■ **EXERCISE DIRECTIONS**
Search the entries below for "dart" and copy each matching line.

■ **EXERCISE MATERIAL**
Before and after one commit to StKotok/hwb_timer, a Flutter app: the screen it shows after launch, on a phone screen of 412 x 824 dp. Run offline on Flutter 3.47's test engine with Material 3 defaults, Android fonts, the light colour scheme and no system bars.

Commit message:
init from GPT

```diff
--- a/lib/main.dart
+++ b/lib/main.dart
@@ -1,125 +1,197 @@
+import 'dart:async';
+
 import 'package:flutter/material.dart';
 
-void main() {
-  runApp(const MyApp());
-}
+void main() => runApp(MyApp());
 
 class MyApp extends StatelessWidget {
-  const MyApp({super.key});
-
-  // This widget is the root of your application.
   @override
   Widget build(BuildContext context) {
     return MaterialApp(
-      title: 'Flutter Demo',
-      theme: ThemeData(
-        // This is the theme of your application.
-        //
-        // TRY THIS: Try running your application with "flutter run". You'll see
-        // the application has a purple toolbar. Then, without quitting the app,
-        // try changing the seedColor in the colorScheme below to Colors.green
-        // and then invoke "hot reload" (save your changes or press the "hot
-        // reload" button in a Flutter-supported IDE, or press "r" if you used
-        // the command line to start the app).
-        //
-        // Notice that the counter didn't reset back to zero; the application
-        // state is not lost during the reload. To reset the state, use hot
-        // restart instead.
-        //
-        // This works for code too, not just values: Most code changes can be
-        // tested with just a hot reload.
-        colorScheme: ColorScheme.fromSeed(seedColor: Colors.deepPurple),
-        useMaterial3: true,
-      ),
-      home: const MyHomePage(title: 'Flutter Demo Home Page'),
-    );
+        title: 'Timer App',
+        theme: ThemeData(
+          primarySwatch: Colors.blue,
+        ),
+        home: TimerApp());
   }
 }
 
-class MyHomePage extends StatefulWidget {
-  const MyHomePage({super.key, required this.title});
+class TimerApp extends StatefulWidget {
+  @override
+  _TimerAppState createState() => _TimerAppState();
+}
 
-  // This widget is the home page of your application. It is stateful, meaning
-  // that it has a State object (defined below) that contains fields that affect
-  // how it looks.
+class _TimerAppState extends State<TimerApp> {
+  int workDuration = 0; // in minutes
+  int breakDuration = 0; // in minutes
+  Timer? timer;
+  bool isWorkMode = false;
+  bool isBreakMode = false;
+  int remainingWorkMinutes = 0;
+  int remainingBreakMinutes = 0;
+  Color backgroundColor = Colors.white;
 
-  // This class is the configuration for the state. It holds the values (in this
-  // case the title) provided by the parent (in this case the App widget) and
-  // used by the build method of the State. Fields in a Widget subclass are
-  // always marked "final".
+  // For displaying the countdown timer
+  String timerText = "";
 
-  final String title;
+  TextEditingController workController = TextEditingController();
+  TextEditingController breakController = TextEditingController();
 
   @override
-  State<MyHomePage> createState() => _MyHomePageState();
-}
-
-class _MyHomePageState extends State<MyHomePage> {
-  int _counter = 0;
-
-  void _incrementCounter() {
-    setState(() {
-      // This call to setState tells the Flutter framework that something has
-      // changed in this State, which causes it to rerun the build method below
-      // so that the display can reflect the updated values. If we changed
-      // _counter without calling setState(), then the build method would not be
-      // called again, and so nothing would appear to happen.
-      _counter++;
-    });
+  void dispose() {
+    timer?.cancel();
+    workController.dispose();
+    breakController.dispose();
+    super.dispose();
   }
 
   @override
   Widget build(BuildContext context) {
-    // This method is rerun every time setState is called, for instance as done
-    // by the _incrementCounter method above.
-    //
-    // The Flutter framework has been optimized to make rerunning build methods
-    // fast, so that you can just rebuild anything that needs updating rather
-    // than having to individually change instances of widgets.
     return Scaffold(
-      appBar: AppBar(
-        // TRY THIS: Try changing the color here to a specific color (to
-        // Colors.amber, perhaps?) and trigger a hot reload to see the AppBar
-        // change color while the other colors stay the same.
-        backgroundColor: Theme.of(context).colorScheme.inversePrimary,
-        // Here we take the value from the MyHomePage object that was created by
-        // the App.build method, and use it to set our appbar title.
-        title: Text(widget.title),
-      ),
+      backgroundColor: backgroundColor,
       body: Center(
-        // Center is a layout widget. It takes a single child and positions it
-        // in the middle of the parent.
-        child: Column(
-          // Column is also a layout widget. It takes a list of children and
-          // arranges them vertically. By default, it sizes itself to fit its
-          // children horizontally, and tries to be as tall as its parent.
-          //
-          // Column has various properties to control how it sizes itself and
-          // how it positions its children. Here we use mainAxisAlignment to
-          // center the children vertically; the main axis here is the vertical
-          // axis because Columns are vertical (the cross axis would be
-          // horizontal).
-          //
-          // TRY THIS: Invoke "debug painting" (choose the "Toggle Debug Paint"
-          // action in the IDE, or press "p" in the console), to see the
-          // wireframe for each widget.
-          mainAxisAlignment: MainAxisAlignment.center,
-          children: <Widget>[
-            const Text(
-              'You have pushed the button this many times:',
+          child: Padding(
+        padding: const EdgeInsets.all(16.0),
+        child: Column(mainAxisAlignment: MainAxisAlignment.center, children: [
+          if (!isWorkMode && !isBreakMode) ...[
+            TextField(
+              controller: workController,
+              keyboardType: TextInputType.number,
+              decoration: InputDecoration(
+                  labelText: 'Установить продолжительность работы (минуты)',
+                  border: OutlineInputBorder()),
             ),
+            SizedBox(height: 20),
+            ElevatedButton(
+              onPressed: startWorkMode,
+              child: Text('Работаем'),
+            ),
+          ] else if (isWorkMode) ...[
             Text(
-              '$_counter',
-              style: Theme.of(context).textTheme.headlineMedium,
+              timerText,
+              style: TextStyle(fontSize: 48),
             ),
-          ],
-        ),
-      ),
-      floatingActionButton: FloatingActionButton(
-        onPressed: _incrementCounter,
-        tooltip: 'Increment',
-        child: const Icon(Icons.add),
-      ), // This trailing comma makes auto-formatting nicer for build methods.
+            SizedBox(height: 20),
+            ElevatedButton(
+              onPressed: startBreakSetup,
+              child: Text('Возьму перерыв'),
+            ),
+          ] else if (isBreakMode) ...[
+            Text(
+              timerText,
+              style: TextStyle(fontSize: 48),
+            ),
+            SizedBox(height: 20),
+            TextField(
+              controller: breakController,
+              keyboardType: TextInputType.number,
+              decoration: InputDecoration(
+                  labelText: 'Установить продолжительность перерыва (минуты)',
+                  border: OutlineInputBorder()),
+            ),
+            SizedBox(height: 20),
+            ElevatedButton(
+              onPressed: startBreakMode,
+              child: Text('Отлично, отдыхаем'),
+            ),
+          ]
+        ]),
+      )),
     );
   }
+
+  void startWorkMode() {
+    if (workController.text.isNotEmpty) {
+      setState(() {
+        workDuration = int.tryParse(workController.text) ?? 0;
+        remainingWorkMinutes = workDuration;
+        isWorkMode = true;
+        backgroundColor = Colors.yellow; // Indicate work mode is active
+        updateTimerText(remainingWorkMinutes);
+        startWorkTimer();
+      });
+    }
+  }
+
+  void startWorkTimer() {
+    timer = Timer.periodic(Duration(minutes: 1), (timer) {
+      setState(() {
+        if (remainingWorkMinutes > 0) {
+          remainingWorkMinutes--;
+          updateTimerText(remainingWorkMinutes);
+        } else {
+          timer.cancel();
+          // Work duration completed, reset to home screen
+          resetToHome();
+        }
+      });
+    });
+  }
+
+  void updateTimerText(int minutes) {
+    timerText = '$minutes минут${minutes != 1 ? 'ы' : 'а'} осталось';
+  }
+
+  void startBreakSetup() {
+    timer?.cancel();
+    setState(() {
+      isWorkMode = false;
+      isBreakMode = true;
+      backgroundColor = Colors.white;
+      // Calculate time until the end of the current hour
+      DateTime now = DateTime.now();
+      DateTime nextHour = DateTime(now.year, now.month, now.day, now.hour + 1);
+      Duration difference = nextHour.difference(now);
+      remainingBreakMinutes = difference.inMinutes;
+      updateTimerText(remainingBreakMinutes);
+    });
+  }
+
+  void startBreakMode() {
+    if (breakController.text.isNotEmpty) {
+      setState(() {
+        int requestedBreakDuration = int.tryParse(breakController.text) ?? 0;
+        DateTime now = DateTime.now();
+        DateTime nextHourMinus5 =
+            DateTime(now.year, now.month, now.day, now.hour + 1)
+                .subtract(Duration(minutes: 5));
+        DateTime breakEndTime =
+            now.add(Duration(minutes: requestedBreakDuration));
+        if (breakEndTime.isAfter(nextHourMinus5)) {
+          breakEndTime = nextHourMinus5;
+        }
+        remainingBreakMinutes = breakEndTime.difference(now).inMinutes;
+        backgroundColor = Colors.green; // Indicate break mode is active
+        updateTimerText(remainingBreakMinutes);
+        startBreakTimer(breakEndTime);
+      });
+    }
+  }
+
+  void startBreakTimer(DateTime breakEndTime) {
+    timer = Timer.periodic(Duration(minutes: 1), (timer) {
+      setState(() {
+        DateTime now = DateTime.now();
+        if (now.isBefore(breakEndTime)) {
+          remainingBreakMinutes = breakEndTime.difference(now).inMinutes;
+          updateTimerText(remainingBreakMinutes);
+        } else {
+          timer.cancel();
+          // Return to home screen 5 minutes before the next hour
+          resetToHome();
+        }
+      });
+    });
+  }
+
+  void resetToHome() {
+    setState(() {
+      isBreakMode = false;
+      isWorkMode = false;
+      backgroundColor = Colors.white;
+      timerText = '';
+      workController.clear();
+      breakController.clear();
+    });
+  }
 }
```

■ **OUTPUT FOR THIS EXERCISE**
--- a/lib/main.dart
+++ b/lib/main.dart
+import 'dart:async';
 import 'package:flutter/material.dart';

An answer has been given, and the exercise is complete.